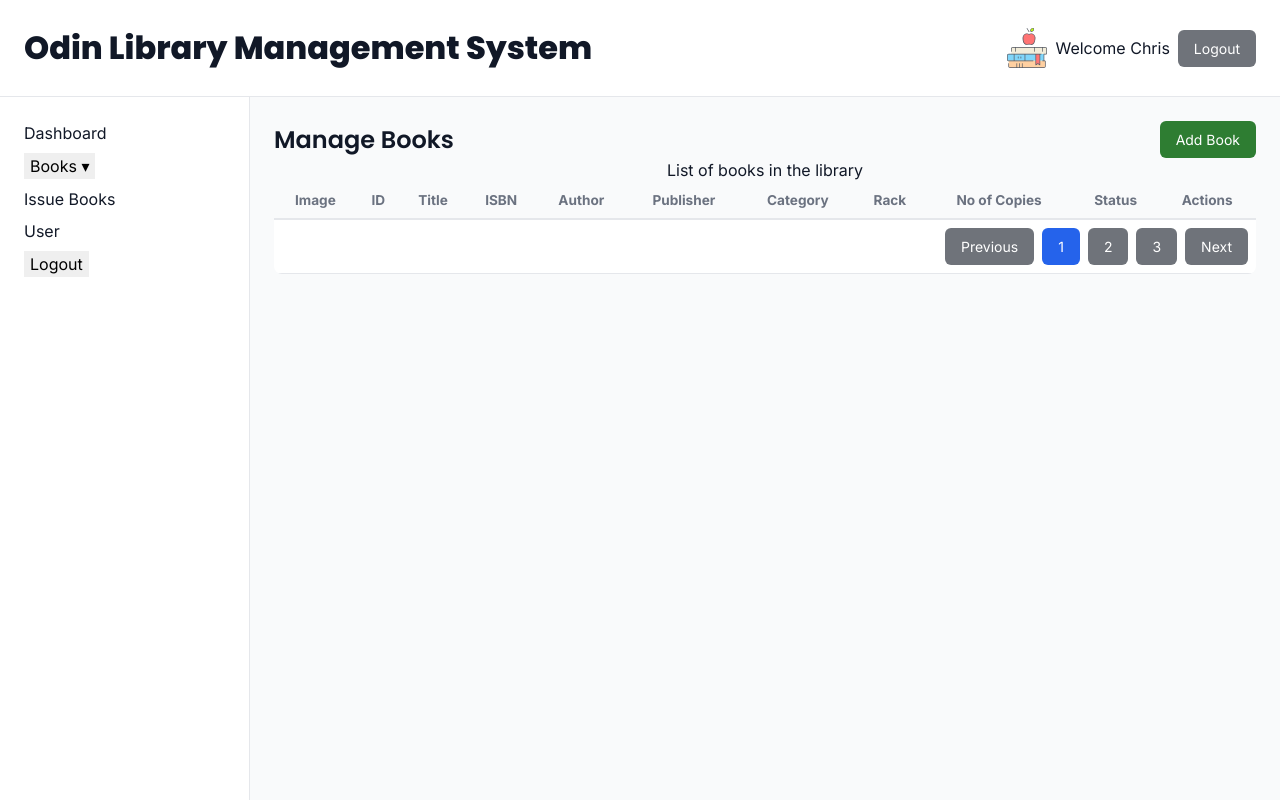
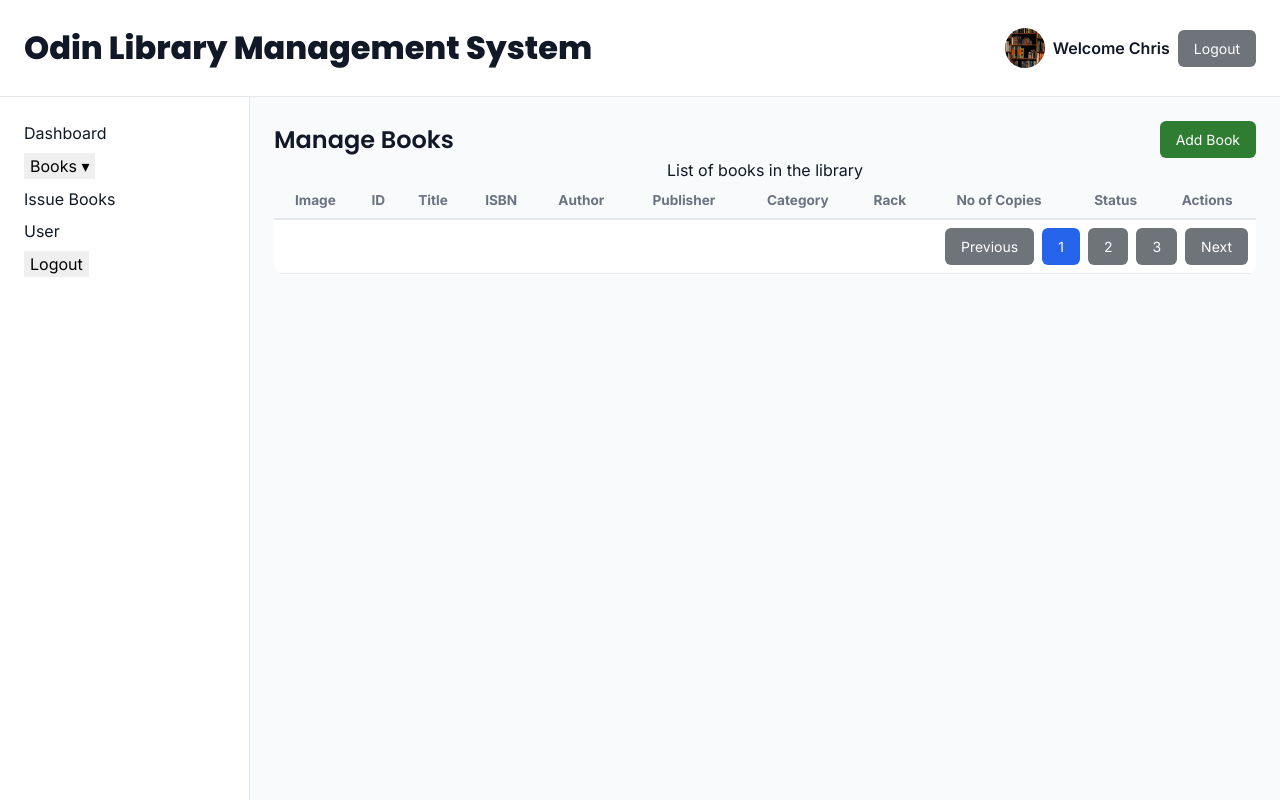
Before and after one commit to devchsykas/TheOdinPproject, a plain HTML site: page odin-library/index.html in a window 1280 px wide. Drawn offline with Linux system fonts and the light colour scheme.

Commit message:
`Removed library-bg-img.jpg and updated styles.css and index.html to reflect new avatar image`
Co-authored-by: Copilot <copilot@github.com>

```diff
--- a/odin-library/assets/styles/styles.css
+++ b/odin-library/assets/styles/styles.css
@@ -204,6 +204,12 @@ td {
 .header__avatar {
   width: 40px;
   height: 40px;
+  object-fit: cover;
+  border-radius: 50%;
+}
+
+.header__welcome {
+  font-weight: 600;
 }
 
 /* =========================
--- a/odin-library/index.html
+++ b/odin-library/index.html
@@ -20,7 +20,7 @@
         <h1 class="header__title">Odin Library Management System</h1>
         <div class="header__user">
           <img
-            src="/assets/images/icons/library-book-svg.svg"
+            src="/assets/images/icons/avatar.jpg"
             alt="library book icon"
             class="header__avatar"
           />
```
Also changed, not shown: odin-library/assets/images/icons/avatar.jpg (renamed from odin-library/assets/images/library-bg-img.jpg).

▸ **What this task involves**
Write out the entries above verbatim, without pictures.

▸ **Response to the exercise**
Before and after one commit to devchsykas/TheOdinPproject, a plain HTML site: page odin-library/index.html in a window 1280 px wide. Drawn offline with Linux system fonts and the light colour scheme.

Commit message:
`Removed library-bg-img.jpg and updated styles.css and index.html to reflect new avatar image`
Co-authored-by: Copilot <copilot@github.com>

```diff
--- a/odin-library/assets/styles/styles.css
+++ b/odin-library/assets/styles/styles.css
@@ -204,6 +204,12 @@ td {
 .header__avatar {
   width: 40px;
   height: 40px;
+  object-fit: cover;
+  border-radius: 50%;
+}
+
+.header__welcome {
+  font-weight: 600;
 }
 
 /* =========================
--- a/odin-library/index.html
+++ b/odin-library/index.html
@@ -20,7 +20,7 @@
         <h1 class="header__title">Odin Library Management System</h1>
         <div class="header__user">
           <img
-            src="/assets/images/icons/library-book-svg.svg"
+            src="/assets/images/icons/avatar.jpg"
             alt="library book icon"
             class="header__avatar"
           />
```
Also changed, not shown: odin-library/assets/images/icons/avatar.jpg (renamed from odin-library/assets/images/library-bg-img.jpg).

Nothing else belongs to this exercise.